Credentialing Criteria for Carotid Stenting: Vascular Surgery Perspective
Awarding of privileges for carotid artery stenting is ultimately a local process, designed to offer quality care to patients. The Society of Vascular Surgery (SVS) has stated, “because carotid stenting is a new procedure to the majority of vascular surgeons, interventional cardiologists, and interventional radiologists, training and credentialing present unique challenges. Each of the vested specialties has a different skill set and knowledge base.” The SVS has called on Societies representing the specialties to establish their own sets of responsible guidelines for credentialing requirements with the understanding that final decisions will be made locally.
Accordingly, the board and membership of the Alabama Vascular Society, which is the state organization in Vascular Surgery, reviewed the carotid artery stent procedure at its spring meeting in May 2004. This review included a comprehensive presentation and discussion of the elements of credentialing, the decision process, current publications, and model guidelines for its members to use in developing competence in this procedure.

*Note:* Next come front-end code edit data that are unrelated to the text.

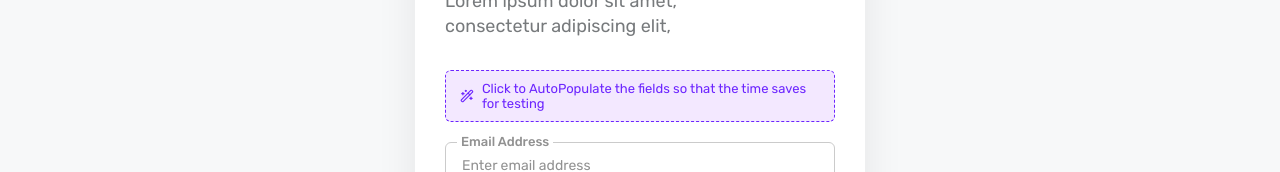
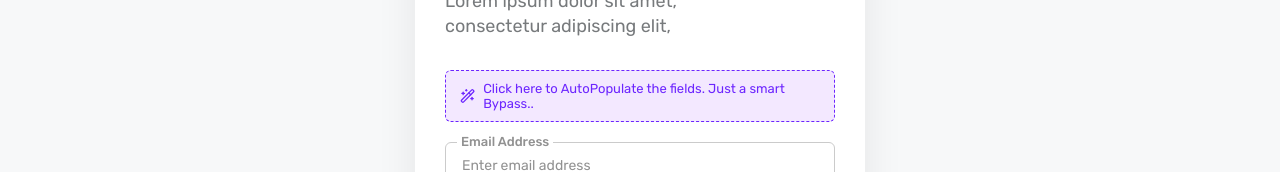
Before and after one commit to Indeevar05/Eduspace, a React (Vite) app: page /login in a window 1280 px wide. Shown: the part 238-410 px from the top of the page. Built offline with nearby package versions, Linux system fonts and the light colour scheme.

Commit message:
style: update autofill button text

```diff
--- a/src/pages/Login.jsx
+++ b/src/pages/Login.jsx
@@ -58,7 +58,7 @@ const Login = () => {
             style={{ backgroundColor: '#f3e8ff', color: '#6C25FF', padding: '10px 14px', borderRadius: '6px', border: '1px dashed #6C25FF', fontSize: '13px', cursor: 'pointer', marginBottom: '20px', textAlign: 'left', display: 'flex', alignItems: 'center', gap: '8px' }}
           >
             <Wand2 size={16} />
-            Click to AutoPopulate the fields so that the time saves for testing
+            Click here to AutoPopulate the fields. Just a smart Bypass..
           </button>
 
           <form onSubmit={handleSubmit} style={{ display: 'flex', flexDirection: 'column', flex: 1 }}>
--- a/src/pages/Signup.jsx
+++ b/src/pages/Signup.jsx
@@ -79,7 +79,7 @@ const Signup = () => {
             style={{ backgroundColor: '#f3e8ff', color: '#6C25FF', padding: '10px 14px', borderRadius: '6px', border: '1px dashed #6C25FF', fontSize: '13px', cursor: 'pointer', marginTop: '15px', textAlign: 'left', display: 'flex', alignItems: 'center', gap: '8px' }}
           >
             <Wand2 size={16} />
-            Click to AutoPopulate the fields so that the time saves for testing
+            Click here to AutoPopulate the fields. Just a smart Bypass..
           </button>
 
           <form onSubmit={handleSubmit} style={{ display: 'flex', flexDirection: 'column', flex: 1, marginTop: '20px' }}>
```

Also at this same meeting, two scientific presentations occurred on carotid stenting. Dr. William D. Jordan, Jr., vascular surgeon, presented long-term ultrasound results of carotid stenting. Dr. Robert Hobson, vascular surgeon and principal investigator of the CREST multicenter randomized trial of carotid stenting, presented information on technical considerations in performance of the procedure, including management of complicated and difficult cases.
The skills required for carotid artery stenting include expertise in diagnosis of carotid disease, treatment choices, indications for intervention, familiarity of the anatomy and behavior of the cerebral vessels, skills in catheter and stent procedures, and neurological and critical care monitoring during and after the procedure. Case numbers are less relevant than demonstrated competence. An arbitrary minimum of diagnostic cerebral angiograms should not be the prerequisite credentialing requirement for carotid stenting, because increasingly there remain relatively few indications for diagnostic angiograms performed as sole procedures, due to the availability now of improved ultrasound, magnetic resonance, and CT angiography. As stated by the SVS, “to create any threshold to training on this basis creates an unacceptable risk to the patients, as there is a definite incidence of stroke from the diagnostic procedure alone irrespective of an intervention. Further, such diagnostic procedures do not provide experience in the more complex techniques such as guide/sheath cannulation of the common carotid artery, use of embolic protection devices, and stent deployment.”
Based on our discussion and the extensive information reviewed, members of the Alabama Vascular Society can use the following guidelines to work toward acquiring competency in carotid artery stenting (CAS).
1. Surgeons who perform carotid endarterectomy (CEA) have extensive knowledge and experience with cerebrovascular anatomy, patient evaluation, indications for treatment, management of complications in the carotid artery, and critical care experience required for monitoring and managing these patient after the CAS procedure. Privileges to perform CEA, or past performance of 25 CEA operations would satisfy this guideline.
2. If these same specialists also have adequate experience or training in catheter and guidewire manipulation, stent deployment, and the additional details of guiding the catheter to the thoracic aortic arch branches, they have all the prerequisites for safe CAS deployment, with the exception of the additional procedural steps for each particular stent. Past experience in non-carotid stenting is a more useful determinant of the needed interventional skills than past performance of diagnostic carotid arteriography. 25 previous coronary, renal, or femoropopliteal stenting cases has been mentioned and could be used as a guideline for advanced catheter and stent skills. Selective cannulation of the thoracic arch branches, especially the innominate artery, is a required technical skill. A guideline for performing carotid stenting would be privileges and past experience in aortic arch branch cannulation. A specific number of these cannulations is not as important as is the ability to perform it correctly.
3. Knowledge and ability to perform the additional procedural steps unique to each particular stent and embolic protection device is another required skill. The FDA approves each carotid stenting device independently from the other competing devices. Accordingly, as with aortic stent grafts, the steps for each device are customarily taught in industry-developed courses for each device. It is expected that for each device, the FDA will require the manufacturer to train the physician, and this may include didactic lectures, observation of cases, and hands-on experience with actual patients or models/simulators. For a certified, practicing vascular surgeon (as opposed to a resident in training) who is experienced in carotid artery surgery, catheter manipulation, stent deployment, thoracic aortic arch branch cannulation, and critical care abilities, our guidelines do not include performing a specific number of carotid artery stent procedures on patients in a training institution, but rather successful completion of a carotid stenting course for each stent to be used.
The Alabama Vascular Society offers these guidelines to its vascular surgery members for achieving the ability to perform carotid artery stenting. The information has been reviewed by members, and approved by the Board of Directors. Other guidelines might be appropriate for practitioners in other specialties. The Society accepts no responsibility for the determination of local credentialing standards, which are solely the rules of hospitals and provider groups.